### WHAT IS REQUIRED
Give back exactly the lines that run from the beginning of the entries to the line containing "logs/decisions/latest_decision.csv, 6 other files.", both included, and nothing else.

### INFORMATION SUPPLIED
===
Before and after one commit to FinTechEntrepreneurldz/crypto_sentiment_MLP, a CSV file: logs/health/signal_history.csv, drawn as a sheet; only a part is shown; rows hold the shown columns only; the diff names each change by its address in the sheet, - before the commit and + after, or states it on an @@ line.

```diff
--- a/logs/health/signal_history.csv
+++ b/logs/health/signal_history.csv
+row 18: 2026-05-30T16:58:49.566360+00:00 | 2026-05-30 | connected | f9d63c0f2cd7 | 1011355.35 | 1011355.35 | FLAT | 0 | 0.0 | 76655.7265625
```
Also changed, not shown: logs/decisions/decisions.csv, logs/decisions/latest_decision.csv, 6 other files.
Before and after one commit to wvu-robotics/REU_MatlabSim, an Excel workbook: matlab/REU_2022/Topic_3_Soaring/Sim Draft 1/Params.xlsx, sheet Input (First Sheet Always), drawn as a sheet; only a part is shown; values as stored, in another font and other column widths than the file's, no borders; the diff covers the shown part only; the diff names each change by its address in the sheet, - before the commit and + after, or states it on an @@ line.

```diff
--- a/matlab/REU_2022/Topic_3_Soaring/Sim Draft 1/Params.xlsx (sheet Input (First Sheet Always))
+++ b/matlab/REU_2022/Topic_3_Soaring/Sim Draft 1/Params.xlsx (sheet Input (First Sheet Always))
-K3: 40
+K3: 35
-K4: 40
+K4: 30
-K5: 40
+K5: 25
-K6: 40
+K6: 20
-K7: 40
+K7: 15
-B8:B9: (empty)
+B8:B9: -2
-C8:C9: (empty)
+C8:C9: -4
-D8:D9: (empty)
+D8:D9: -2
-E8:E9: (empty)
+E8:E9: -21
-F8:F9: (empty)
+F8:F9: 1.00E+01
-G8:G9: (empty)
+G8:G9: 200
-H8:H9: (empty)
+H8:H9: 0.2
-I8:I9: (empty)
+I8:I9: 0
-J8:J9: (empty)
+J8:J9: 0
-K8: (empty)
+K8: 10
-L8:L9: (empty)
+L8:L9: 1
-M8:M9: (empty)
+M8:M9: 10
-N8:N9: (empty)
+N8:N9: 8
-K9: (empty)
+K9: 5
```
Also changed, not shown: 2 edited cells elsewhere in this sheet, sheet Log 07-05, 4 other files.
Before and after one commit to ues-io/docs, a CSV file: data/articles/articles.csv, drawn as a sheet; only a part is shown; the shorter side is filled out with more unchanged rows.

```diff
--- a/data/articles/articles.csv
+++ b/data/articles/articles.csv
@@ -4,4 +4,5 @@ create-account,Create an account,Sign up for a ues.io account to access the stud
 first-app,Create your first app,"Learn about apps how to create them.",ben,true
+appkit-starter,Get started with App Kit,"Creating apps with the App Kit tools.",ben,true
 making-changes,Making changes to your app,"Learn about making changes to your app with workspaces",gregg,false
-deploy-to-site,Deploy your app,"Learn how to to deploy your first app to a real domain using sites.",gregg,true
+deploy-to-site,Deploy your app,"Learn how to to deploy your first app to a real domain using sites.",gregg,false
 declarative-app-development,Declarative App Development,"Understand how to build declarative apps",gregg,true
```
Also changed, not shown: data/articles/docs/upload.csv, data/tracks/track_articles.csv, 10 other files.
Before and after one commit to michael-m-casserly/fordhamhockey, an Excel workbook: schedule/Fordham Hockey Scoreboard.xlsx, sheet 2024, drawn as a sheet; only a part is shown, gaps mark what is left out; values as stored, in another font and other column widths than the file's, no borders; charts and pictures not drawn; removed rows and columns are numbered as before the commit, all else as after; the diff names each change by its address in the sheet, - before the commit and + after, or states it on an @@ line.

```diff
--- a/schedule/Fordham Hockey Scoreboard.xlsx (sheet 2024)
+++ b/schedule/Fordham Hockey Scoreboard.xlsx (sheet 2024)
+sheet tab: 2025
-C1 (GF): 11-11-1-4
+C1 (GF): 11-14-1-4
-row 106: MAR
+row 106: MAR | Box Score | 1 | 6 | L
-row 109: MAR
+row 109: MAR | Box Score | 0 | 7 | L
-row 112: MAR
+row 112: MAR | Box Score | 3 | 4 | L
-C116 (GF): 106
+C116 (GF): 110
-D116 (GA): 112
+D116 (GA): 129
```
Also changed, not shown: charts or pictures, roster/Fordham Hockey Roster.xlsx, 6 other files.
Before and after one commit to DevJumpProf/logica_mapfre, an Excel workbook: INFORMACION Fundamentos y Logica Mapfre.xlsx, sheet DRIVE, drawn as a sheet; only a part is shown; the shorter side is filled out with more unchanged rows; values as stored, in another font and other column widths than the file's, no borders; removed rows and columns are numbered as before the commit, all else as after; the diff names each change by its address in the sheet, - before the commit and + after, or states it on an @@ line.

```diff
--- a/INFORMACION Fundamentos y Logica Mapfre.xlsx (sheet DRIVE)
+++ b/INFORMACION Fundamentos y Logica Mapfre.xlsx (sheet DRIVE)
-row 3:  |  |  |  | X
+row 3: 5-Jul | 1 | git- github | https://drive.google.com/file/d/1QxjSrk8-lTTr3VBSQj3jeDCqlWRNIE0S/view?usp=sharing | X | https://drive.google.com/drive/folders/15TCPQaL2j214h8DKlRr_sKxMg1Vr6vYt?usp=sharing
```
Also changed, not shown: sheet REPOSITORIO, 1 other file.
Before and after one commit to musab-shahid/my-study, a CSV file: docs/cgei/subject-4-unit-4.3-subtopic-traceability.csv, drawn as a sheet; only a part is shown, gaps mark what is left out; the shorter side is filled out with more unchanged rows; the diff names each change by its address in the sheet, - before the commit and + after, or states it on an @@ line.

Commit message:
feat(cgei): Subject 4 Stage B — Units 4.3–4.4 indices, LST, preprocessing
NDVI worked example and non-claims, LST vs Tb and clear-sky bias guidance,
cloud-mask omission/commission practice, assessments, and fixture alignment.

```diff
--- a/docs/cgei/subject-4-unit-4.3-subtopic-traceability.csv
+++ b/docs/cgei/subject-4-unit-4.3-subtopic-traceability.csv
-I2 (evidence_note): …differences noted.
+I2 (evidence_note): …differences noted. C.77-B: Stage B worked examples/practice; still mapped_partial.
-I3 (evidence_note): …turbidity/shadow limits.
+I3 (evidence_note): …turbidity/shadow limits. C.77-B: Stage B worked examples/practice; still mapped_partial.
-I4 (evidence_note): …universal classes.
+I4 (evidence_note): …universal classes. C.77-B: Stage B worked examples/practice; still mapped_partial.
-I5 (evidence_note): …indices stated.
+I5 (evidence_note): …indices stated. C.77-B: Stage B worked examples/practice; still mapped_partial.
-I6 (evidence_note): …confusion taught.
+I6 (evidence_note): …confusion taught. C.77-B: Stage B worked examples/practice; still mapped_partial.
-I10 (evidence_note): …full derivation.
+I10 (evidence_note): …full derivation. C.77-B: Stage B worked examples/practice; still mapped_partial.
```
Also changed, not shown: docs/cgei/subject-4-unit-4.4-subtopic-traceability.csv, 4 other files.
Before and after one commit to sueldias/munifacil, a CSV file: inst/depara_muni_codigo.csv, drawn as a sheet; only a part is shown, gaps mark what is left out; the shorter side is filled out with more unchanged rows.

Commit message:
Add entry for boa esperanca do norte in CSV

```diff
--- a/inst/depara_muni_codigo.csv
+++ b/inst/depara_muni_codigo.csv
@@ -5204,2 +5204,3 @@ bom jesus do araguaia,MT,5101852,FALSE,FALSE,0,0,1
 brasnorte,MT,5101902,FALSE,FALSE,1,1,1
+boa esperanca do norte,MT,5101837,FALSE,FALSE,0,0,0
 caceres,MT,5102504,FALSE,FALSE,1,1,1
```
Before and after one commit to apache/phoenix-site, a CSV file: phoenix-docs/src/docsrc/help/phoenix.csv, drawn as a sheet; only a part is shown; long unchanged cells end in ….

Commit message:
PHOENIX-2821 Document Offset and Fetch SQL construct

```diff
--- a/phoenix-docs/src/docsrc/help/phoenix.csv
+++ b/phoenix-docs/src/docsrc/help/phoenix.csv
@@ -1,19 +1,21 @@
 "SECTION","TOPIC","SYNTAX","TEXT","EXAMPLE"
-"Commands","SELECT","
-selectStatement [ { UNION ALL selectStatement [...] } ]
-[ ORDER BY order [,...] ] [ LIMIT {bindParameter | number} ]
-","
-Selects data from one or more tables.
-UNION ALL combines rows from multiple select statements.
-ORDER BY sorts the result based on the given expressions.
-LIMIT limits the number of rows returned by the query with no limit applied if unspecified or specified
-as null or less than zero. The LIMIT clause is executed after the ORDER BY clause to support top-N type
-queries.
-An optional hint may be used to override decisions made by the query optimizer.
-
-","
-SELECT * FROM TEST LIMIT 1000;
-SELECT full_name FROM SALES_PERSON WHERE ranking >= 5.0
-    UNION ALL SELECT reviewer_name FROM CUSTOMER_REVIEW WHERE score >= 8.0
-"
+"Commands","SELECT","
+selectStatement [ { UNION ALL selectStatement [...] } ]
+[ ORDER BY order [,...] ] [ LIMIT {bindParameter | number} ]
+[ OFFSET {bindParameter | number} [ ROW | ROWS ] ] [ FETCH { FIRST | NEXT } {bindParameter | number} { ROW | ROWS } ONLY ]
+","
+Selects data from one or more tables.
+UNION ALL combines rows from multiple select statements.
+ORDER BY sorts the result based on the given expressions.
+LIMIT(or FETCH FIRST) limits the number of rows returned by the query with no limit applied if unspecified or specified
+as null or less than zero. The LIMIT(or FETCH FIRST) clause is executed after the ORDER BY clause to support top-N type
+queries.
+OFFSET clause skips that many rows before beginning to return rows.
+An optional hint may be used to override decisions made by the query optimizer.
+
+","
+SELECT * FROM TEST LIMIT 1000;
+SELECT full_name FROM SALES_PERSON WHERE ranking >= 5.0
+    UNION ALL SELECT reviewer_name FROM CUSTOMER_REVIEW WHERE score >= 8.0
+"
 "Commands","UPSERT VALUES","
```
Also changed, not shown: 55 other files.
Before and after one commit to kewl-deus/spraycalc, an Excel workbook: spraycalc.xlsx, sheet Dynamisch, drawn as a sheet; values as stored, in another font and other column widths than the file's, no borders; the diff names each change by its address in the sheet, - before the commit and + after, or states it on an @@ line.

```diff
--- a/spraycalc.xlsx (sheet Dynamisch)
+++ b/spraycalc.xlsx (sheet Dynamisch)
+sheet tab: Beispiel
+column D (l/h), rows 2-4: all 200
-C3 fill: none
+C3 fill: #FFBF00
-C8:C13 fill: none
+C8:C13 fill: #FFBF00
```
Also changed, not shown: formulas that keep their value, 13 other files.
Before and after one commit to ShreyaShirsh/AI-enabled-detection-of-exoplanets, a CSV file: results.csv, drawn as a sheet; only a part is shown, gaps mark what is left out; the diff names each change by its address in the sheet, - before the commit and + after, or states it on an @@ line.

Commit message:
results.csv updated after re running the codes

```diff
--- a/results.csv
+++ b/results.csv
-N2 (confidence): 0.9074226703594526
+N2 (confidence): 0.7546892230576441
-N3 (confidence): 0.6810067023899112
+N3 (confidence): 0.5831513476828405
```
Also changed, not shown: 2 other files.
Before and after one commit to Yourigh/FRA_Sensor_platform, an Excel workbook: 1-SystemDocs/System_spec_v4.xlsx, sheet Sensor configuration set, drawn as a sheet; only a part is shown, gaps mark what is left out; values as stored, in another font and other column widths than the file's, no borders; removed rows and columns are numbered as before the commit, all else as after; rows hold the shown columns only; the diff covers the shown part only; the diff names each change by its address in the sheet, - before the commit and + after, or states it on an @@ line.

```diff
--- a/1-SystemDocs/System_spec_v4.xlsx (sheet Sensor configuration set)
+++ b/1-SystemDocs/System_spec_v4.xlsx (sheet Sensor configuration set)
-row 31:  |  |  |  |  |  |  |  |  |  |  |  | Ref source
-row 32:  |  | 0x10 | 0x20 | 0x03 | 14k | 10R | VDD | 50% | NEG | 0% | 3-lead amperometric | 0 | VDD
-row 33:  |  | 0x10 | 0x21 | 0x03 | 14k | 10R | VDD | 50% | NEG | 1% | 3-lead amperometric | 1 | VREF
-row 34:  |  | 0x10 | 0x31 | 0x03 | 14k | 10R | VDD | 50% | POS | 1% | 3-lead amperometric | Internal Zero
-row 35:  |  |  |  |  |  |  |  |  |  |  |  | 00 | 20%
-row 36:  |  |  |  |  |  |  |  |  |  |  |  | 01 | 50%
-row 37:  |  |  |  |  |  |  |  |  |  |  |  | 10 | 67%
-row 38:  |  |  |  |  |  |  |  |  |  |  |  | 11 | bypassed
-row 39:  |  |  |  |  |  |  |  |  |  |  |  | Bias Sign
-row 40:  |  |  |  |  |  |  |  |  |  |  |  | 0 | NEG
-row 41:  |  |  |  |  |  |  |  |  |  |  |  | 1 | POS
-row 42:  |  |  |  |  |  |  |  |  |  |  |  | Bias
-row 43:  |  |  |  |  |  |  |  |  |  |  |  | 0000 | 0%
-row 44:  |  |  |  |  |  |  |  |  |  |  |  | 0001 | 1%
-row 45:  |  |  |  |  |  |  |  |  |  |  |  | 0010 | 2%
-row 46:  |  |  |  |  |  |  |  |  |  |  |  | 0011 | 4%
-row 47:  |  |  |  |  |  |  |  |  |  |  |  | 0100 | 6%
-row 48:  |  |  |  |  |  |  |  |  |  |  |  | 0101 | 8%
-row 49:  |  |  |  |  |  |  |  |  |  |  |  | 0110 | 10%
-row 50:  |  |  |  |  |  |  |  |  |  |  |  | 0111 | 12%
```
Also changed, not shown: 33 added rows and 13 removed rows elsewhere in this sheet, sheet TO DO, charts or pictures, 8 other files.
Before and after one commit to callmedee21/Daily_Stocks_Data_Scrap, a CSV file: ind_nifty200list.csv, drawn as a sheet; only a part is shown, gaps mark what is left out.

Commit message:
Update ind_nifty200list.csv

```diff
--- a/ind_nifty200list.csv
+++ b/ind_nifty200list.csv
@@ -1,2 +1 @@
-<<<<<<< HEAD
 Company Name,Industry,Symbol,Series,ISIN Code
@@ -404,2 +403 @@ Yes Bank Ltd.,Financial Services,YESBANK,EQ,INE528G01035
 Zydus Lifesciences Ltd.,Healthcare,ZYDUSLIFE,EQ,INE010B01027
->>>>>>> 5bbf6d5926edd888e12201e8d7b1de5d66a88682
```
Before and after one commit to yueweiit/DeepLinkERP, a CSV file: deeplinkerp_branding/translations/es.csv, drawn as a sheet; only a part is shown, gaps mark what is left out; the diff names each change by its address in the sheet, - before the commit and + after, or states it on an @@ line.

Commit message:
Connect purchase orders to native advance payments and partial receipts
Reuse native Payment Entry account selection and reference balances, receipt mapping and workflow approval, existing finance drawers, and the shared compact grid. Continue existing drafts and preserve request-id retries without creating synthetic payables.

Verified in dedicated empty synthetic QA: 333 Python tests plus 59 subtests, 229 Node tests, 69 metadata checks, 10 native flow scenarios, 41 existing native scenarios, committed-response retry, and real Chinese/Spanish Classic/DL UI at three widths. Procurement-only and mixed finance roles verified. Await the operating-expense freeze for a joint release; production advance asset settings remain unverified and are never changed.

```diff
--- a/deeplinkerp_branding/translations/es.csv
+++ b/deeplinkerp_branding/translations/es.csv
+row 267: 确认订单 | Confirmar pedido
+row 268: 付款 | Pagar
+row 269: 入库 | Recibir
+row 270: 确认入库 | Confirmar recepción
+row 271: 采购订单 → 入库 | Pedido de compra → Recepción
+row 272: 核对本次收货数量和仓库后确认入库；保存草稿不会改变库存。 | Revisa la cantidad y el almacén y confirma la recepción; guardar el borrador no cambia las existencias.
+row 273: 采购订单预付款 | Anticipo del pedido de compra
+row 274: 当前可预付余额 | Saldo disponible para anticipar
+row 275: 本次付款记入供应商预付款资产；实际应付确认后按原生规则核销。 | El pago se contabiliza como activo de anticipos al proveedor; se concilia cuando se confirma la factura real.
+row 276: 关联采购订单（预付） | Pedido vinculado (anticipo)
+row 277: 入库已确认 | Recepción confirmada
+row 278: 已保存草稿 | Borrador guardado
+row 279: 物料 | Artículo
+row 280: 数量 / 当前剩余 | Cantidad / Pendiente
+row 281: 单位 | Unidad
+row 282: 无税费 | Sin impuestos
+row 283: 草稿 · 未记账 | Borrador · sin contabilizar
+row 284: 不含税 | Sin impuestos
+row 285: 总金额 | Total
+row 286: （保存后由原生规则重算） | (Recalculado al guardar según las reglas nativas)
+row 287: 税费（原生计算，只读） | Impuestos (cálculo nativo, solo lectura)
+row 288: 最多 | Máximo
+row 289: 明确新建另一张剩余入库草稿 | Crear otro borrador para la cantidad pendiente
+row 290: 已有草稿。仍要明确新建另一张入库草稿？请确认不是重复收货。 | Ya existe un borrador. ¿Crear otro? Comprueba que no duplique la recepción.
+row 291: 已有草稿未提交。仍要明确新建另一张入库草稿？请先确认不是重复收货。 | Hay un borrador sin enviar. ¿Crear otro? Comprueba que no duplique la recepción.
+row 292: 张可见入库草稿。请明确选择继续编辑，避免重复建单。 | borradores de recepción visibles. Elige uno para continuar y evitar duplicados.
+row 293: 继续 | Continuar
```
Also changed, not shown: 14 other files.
===
### THE ANSWER
Before and after one commit to FinTechEntrepreneurldz/crypto_sentiment_MLP, a CSV file: logs/health/signal_history.csv, drawn as a sheet; only a part is shown; rows hold the shown columns only; the diff names each change by its address in the sheet, - before the commit and + after, or states it on an @@ line.

```diff
--- a/logs/health/signal_history.csv
+++ b/logs/health/signal_history.csv
+row 18: 2026-05-30T16:58:49.566360+00:00 | 2026-05-30 | connected | f9d63c0f2cd7 | 1011355.35 | 1011355.35 | FLAT | 0 | 0.0 | 76655.7265625
```
Also changed, not shown: logs/decisions/decisions.csv, logs/decisions/latest_decision.csv, 6 other files.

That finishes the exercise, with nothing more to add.